## Exercise
Write out each record exactly and skip every image.
===== Material for this task
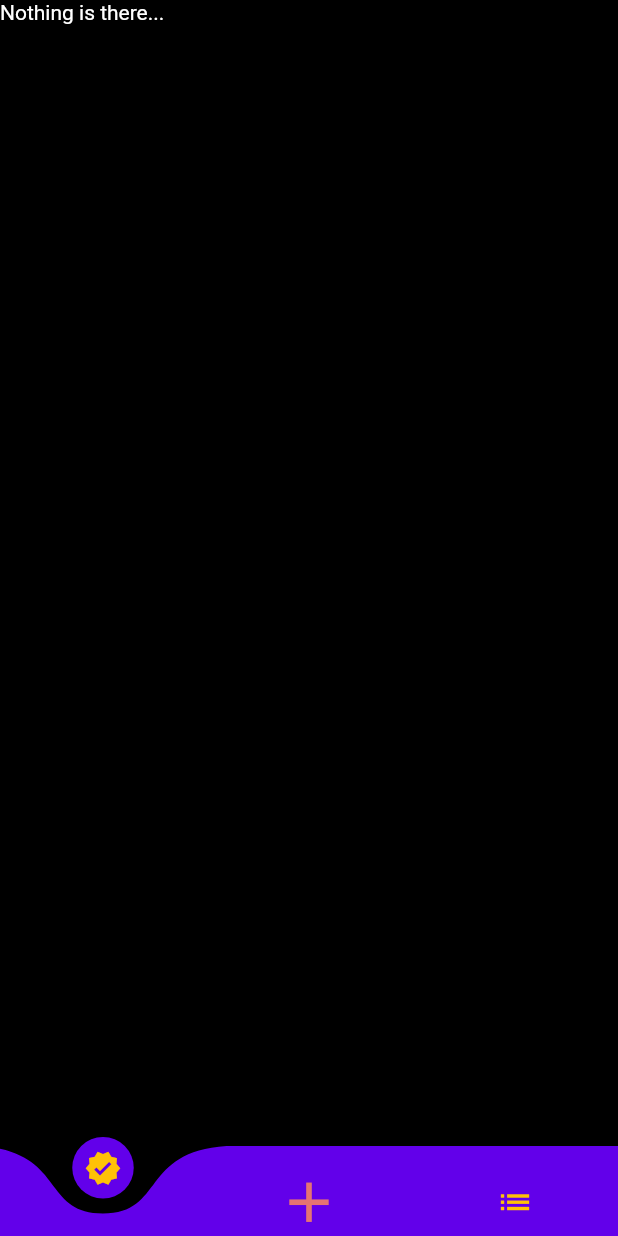
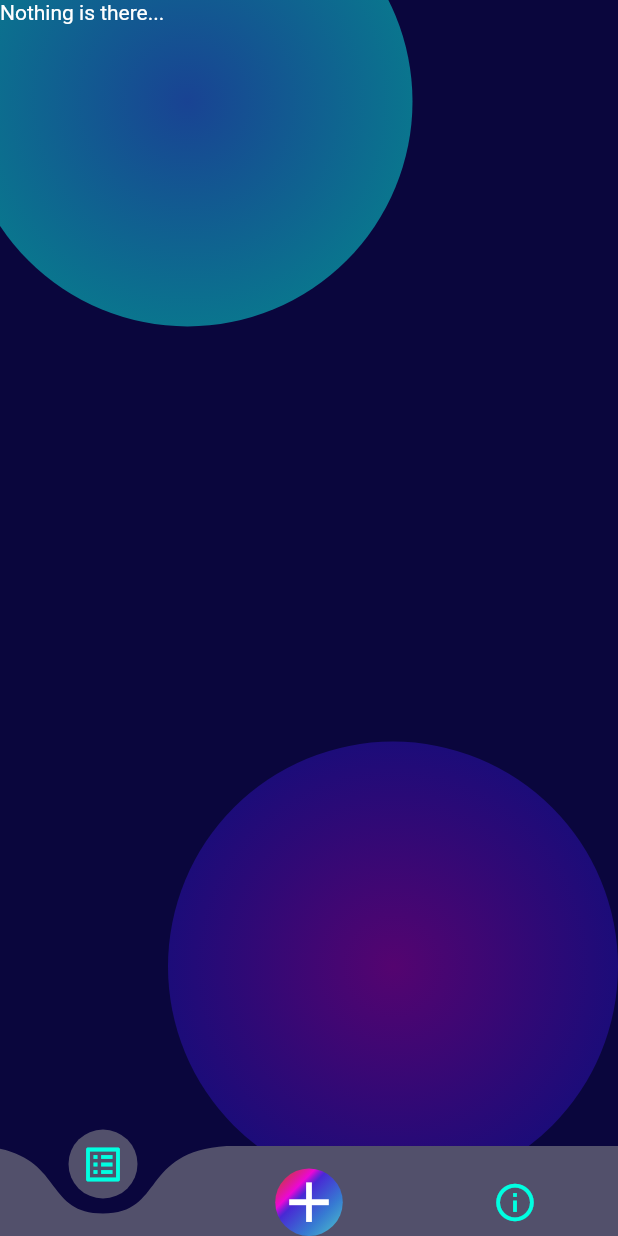
Before and after one commit to bl1nkker/flutter-todo-app, a Flutter app: the screen it shows after launch, on a phone screen of 412 x 824 dp. Run offline on Flutter 3.47's test engine with Material 2 defaults, Android fonts, the phone set to English and light mode, and no system bars; drawn by our look-alikes of curved_navigation_bar; our stand-ins replace sqflite; accounts and stored records are empty.

```diff
--- /dev/null
+++ b/lib/app_colors.dart
@@ -0,0 +1,38 @@
+import 'package:flutter/material.dart';
+
+const Color darkThemeBg = Color.fromRGBO(10, 6, 61, 1);
+const RadialGradient firstBallGradient = RadialGradient(colors: [
+  Color.fromRGBO(43, 141, 252, .45),
+  Color.fromRGBO(10, 252, 241, .45),
+]);
+const RadialGradient secondBallGradient = RadialGradient(colors: [
+  Color.fromRGBO(250, 0, 225, .31),
+  Color.fromRGBO(68, 25, 255, .31),
+]);
+
+//Todo List
+const LinearGradient cardGradientBg = LinearGradient(colors: [
+  Color.fromRGBO(153, 153, 153, 0.4),
+  Color.fromRGBO(153, 153, 153, 0.4)
+], begin: Alignment.topRight, end: Alignment.bottomLeft);
+const Color cardDescriptionTextColor = Colors.white;
+const Color cardDeadlineTextColor = Colors.grey;
+const Color cardCompleteIcon = Color.fromRGBO(43, 255, 103, .71);
+const Color cardDeleteIcon = Color.fromRGBO(255, 38, 71, .71);
+
+// Bottom NavBar
+const Color transparentColor = Color.fromRGBO(153, 153, 153, 0.5);
+const Color middleButtonIconColor = Colors.white;
+const Color firstButtonIconColor = Color.fromRGBO(0, 255, 225, 1);
+const Color thirdButtonIconColor = Color.fromRGBO(0, 255, 225, 1);
+const LinearGradient middleButtonGradient = LinearGradient(
+    colors: [
+      Color.fromRGBO(255, 38, 71, .71),
+      Color.fromRGBO(250, 0, 225, .91),
+      Color.fromRGBO(68, 25, 255, .71),
+      Color.fromRGBO(43, 141, 252, .71),
+      Color.fromRGBO(78, 252, 241, .71),
+    ],
+    begin: Alignment.topLeft,
+    end: Alignment.bottomRight,
+    stops: [.1, .3, .4, .7, 1]);
--- a/lib/main.dart
+++ b/lib/main.dart
@@ -1,5 +1,8 @@
+// ignore_for_file: prefer_const_constructors
+
 import 'package:flutter/material.dart';
 import 'package:curved_navigation_bar/curved_navigation_bar.dart';
+import 'package:flutter_todo_app/app_colors.dart';
 import 'package:flutter_todo_app/provider/todo_provider.dart';
 import 'package:flutter_todo_app/views/add_todo.dart';
 import 'package:flutter_todo_app/views/todos_page.dart';
@@ -29,29 +32,52 @@ class _HomePageState extends State<HomePage> {
   int currentIndex = 0;
   @override
   Widget build(BuildContext context) {
-    Color primaryColor = Colors.black;
-    Color secondaryColor = Colors.deepPurpleAccent.shade700;
-    Color iconsColor = Colors.amber;
     return SafeArea(
       child: Scaffold(
         body: Container(
-          color: primaryColor,
+          color: darkThemeBg,
           height: MediaQuery.of(context).size.height,
           width: MediaQuery.of(context).size.width,
-          child: IndexedStack(
-            children: screens,
-            index: currentIndex,
-          ),
+          child: Stack(children: [
+            Positioned(
+                top: MediaQuery.of(context).size.height * -.1,
+                left: -25,
+                child: Container(
+                    height: 300,
+                    width: 300,
+                    decoration: BoxDecoration(
+                        shape: BoxShape.circle, gradient: firstBallGradient))),
+            Positioned(
+                top: MediaQuery.of(context).size.height * .6,
+                right: 0,
+                child: Container(
+                    height: 300,
+                    width: 300,
+                    decoration: BoxDecoration(
+                        shape: BoxShape.circle, gradient: secondBallGradient))),
+            IndexedStack(
+              children: screens,
+              index: currentIndex,
+            ),
+          ]),
         ),
         bottomNavigationBar: CurvedNavigationBar(
           height: 60,
-          color: secondaryColor,
-          backgroundColor: primaryColor,
-          buttonBackgroundColor: secondaryColor,
+          color: transparentColor,
+          backgroundColor: darkThemeBg,
           items: <Widget>[
-            Icon(Icons.verified, size: 25, color: iconsColor),
-            Icon(Icons.add, size: 45, color: Colors.red.shade300),
-            Icon(Icons.list, size: 25, color: iconsColor),
+            Container(
+              child: Icon(Icons.list_alt_outlined,
+                  size: 30, color: firstButtonIconColor),
+            ),
+            Container(
+                decoration: BoxDecoration(
+                    gradient: middleButtonGradient,
+                    borderRadius: BorderRadius.circular(50)),
+                child: Icon(Icons.add, size: 45, color: middleButtonIconColor)),
+            Container(
+                child: Icon(Icons.info_outline,
+                    size: 30, color: thirdButtonIconColor)),
           ],
           onTap: (index) {
             // Navigator here
```
Also changed, not shown: lib/components/todoList/todo_by_dates.dart (+13 -5 lines), lib/components/todoList/todo_card.dart (+20 -5 lines).
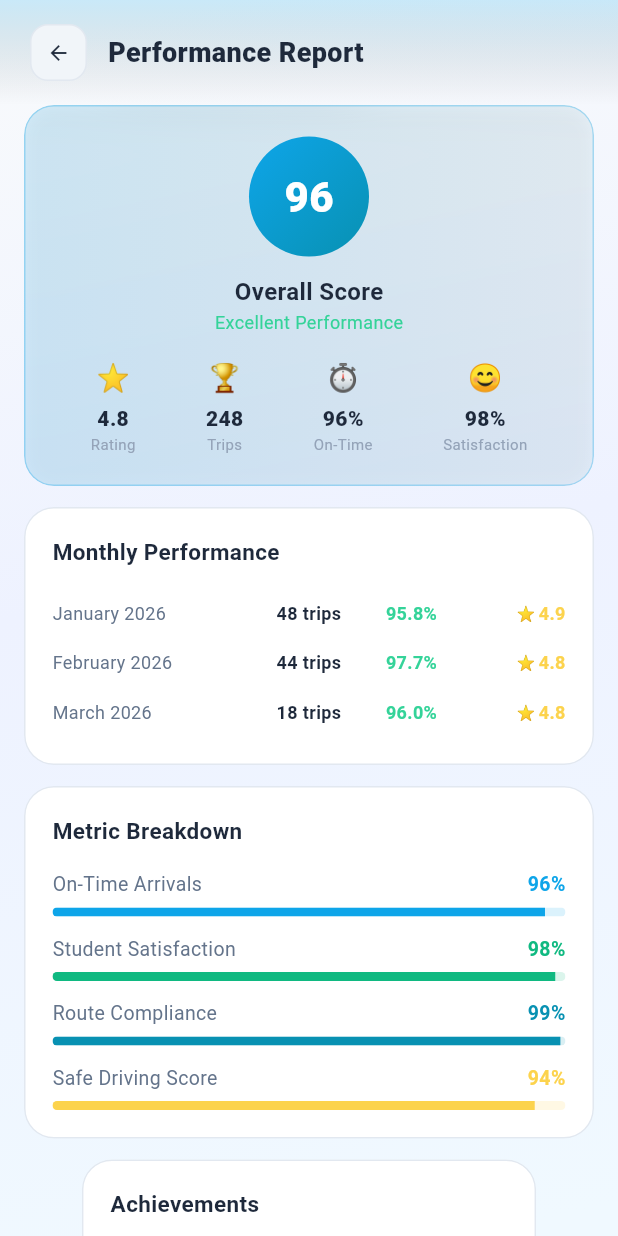
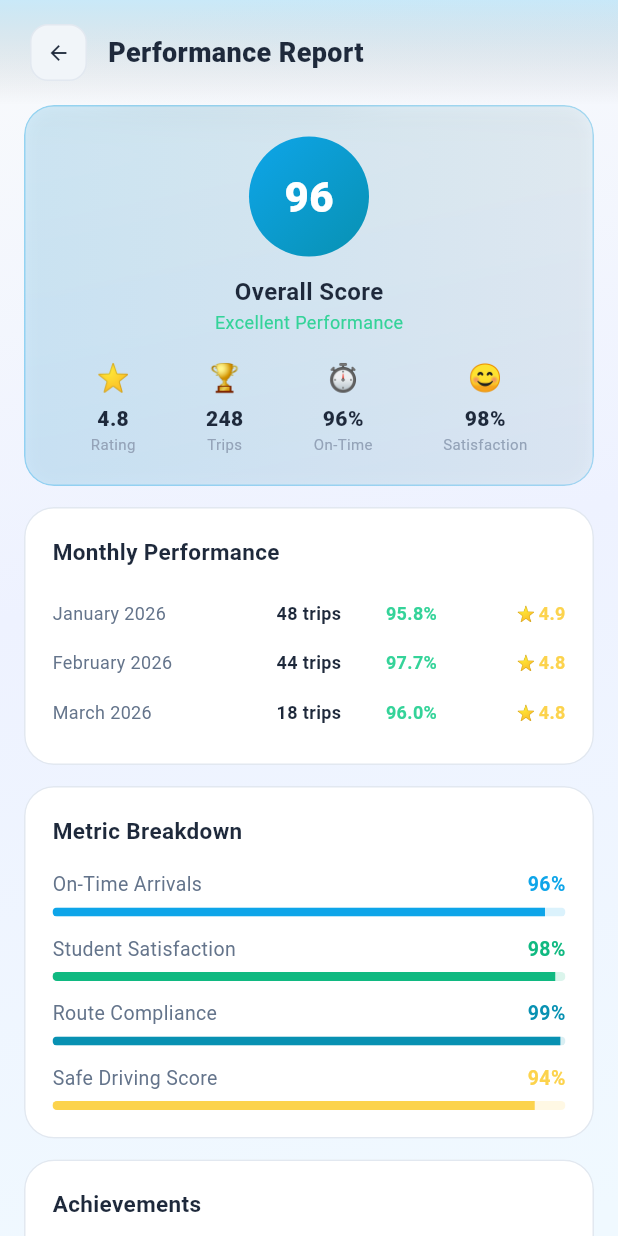
Before and after one commit to Talha-Aslam/transit_pro, a Flutter app: the DriverPerformanceScreen screen opened by its route, on a phone screen of 412 x 824 dp. Run offline on Flutter 3.47's test engine with Material 3 defaults, Android fonts, the phone set to English and light mode, and no system bars; our stand-ins replace firebase_auth, firebase_core, flutter_local_notifications, geolocator, go_router, google_maps_flutter and 3 more; missing offline and left inert: flutter_polyline_points; accounts and stored records are empty.

Commit message:
feat: enhance achievements display in driver performance screen

```diff
--- a/lib/screens/driver/driver_performance_screen.dart
+++ b/lib/screens/driver/driver_performance_screen.dart
@@ -226,7 +226,9 @@ class _DriverPerformanceScreenState extends State<DriverPerformanceScreen> {
                       const SizedBox(height: 14),
 
                       // Achievements
-                      GlassCard(
+                      SizedBox(
+                        width: double.infinity,
+                        child: GlassCard(
                           padding: const EdgeInsets.all(18),
                           child: Column(
                             crossAxisAlignment: CrossAxisAlignment.start,
@@ -253,6 +255,7 @@ class _DriverPerformanceScreenState extends State<DriverPerformanceScreen> {
                                 ],
                               ),
                             ],
+                          ),
                         ),
                       ),
                       const SizedBox(height: 24),
```
Lines whose indentation alone changed are shown as unchanged.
==========
## Expected output
Before and after one commit to bl1nkker/flutter-todo-app, a Flutter app: the screen it shows after launch, on a phone screen of 412 x 824 dp. Run offline on Flutter 3.47's test engine with Material 2 defaults, Android fonts, the phone set to English and light mode, and no system bars; drawn by our look-alikes of curved_navigation_bar; our stand-ins replace sqflite; accounts and stored records are empty.

```diff
--- /dev/null
+++ b/lib/app_colors.dart
@@ -0,0 +1,38 @@
+import 'package:flutter/material.dart';
+
+const Color darkThemeBg = Color.fromRGBO(10, 6, 61, 1);
+const RadialGradient firstBallGradient = RadialGradient(colors: [
+  Color.fromRGBO(43, 141, 252, .45),
+  Color.fromRGBO(10, 252, 241, .45),
+]);
+const RadialGradient secondBallGradient = RadialGradient(colors: [
+  Color.fromRGBO(250, 0, 225, .31),
+  Color.fromRGBO(68, 25, 255, .31),
+]);
+
+//Todo List
+const LinearGradient cardGradientBg = LinearGradient(colors: [
+  Color.fromRGBO(153, 153, 153, 0.4),
+  Color.fromRGBO(153, 153, 153, 0.4)
+], begin: Alignment.topRight, end: Alignment.bottomLeft);
+const Color cardDescriptionTextColor = Colors.white;
+const Color cardDeadlineTextColor = Colors.grey;
+const Color cardCompleteIcon = Color.fromRGBO(43, 255, 103, .71);
+const Color cardDeleteIcon = Color.fromRGBO(255, 38, 71, .71);
+
+// Bottom NavBar
+const Color transparentColor = Color.fromRGBO(153, 153, 153, 0.5);
+const Color middleButtonIconColor = Colors.white;
+const Color firstButtonIconColor = Color.fromRGBO(0, 255, 225, 1);
+const Color thirdButtonIconColor = Color.fromRGBO(0, 255, 225, 1);
+const LinearGradient middleButtonGradient = LinearGradient(
+    colors: [
+      Color.fromRGBO(255, 38, 71, .71),
+      Color.fromRGBO(250, 0, 225, .91),
+      Color.fromRGBO(68, 25, 255, .71),
+      Color.fromRGBO(43, 141, 252, .71),
+      Color.fromRGBO(78, 252, 241, .71),
+    ],
+    begin: Alignment.topLeft,
+    end: Alignment.bottomRight,
+    stops: [.1, .3, .4, .7, 1]);
--- a/lib/main.dart
+++ b/lib/main.dart
@@ -1,5 +1,8 @@
+// ignore_for_file: prefer_const_constructors
+
 import 'package:flutter/material.dart';
 import 'package:curved_navigation_bar/curved_navigation_bar.dart';
+import 'package:flutter_todo_app/app_colors.dart';
 import 'package:flutter_todo_app/provider/todo_provider.dart';
 import 'package:flutter_todo_app/views/add_todo.dart';
 import 'package:flutter_todo_app/views/todos_page.dart';
@@ -29,29 +32,52 @@ class _HomePageState extends State<HomePage> {
   int currentIndex = 0;
   @override
   Widget build(BuildContext context) {
-    Color primaryColor = Colors.black;
-    Color secondaryColor = Colors.deepPurpleAccent.shade700;
-    Color iconsColor = Colors.amber;
     return SafeArea(
       child: Scaffold(
         body: Container(
-          color: primaryColor,
+          color: darkThemeBg,
           height: MediaQuery.of(context).size.height,
           width: MediaQuery.of(context).size.width,
-          child: IndexedStack(
-            children: screens,
-            index: currentIndex,
-          ),
+          child: Stack(children: [
+            Positioned(
+                top: MediaQuery.of(context).size.height * -.1,
+                left: -25,
+                child: Container(
+                    height: 300,
+                    width: 300,
+                    decoration: BoxDecoration(
+                        shape: BoxShape.circle, gradient: firstBallGradient))),
+            Positioned(
+                top: MediaQuery.of(context).size.height * .6,
+                right: 0,
+                child: Container(
+                    height: 300,
+                    width: 300,
+                    decoration: BoxDecoration(
+                        shape: BoxShape.circle, gradient: secondBallGradient))),
+            IndexedStack(
+              children: screens,
+              index: currentIndex,
+            ),
+          ]),
         ),
         bottomNavigationBar: CurvedNavigationBar(
           height: 60,
-          color: secondaryColor,
-          backgroundColor: primaryColor,
-          buttonBackgroundColor: secondaryColor,
+          color: transparentColor,
+          backgroundColor: darkThemeBg,
           items: <Widget>[
-            Icon(Icons.verified, size: 25, color: iconsColor),
-            Icon(Icons.add, size: 45, color: Colors.red.shade300),
-            Icon(Icons.list, size: 25, color: iconsColor),
+            Container(
+              child: Icon(Icons.list_alt_outlined,
+                  size: 30, color: firstButtonIconColor),
+            ),
+            Container(
+                decoration: BoxDecoration(
+                    gradient: middleButtonGradient,
+                    borderRadius: BorderRadius.circular(50)),
+                child: Icon(Icons.add, size: 45, color: middleButtonIconColor)),
+            Container(
+                child: Icon(Icons.info_outline,
+                    size: 30, color: thirdButtonIconColor)),
           ],
           onTap: (index) {
             // Navigator here
```
Also changed, not shown: lib/components/todoList/todo_by_dates.dart (+13 -5 lines), lib/components/todoList/todo_card.dart (+20 -5 lines).
Before and after one commit to Talha-Aslam/transit_pro, a Flutter app: the DriverPerformanceScreen screen opened by its route, on a phone screen of 412 x 824 dp. Run offline on Flutter 3.47's test engine with Material 3 defaults, Android fonts, the phone set to English and light mode, and no system bars; our stand-ins replace firebase_auth, firebase_core, flutter_local_notifications, geolocator, go_router, google_maps_flutter and 3 more; missing offline and left inert: flutter_polyline_points; accounts and stored records are empty.

Commit message:
feat: enhance achievements display in driver performance screen

```diff
--- a/lib/screens/driver/driver_performance_screen.dart
+++ b/lib/screens/driver/driver_performance_screen.dart
@@ -226,7 +226,9 @@ class _DriverPerformanceScreenState extends State<DriverPerformanceScreen> {
                       const SizedBox(height: 14),
 
                       // Achievements
-                      GlassCard(
+                      SizedBox(
+                        width: double.infinity,
+                        child: GlassCard(
                           padding: const EdgeInsets.all(18),
                           child: Column(
                             crossAxisAlignment: CrossAxisAlignment.start,
@@ -253,6 +255,7 @@ class _DriverPerformanceScreenState extends State<DriverPerformanceScreen> {
                                 ],
                               ),
                             ],
+                          ),
                         ),
                       ),
                       const SizedBox(height: 24),
```
Lines whose indentation alone changed are shown as unchanged.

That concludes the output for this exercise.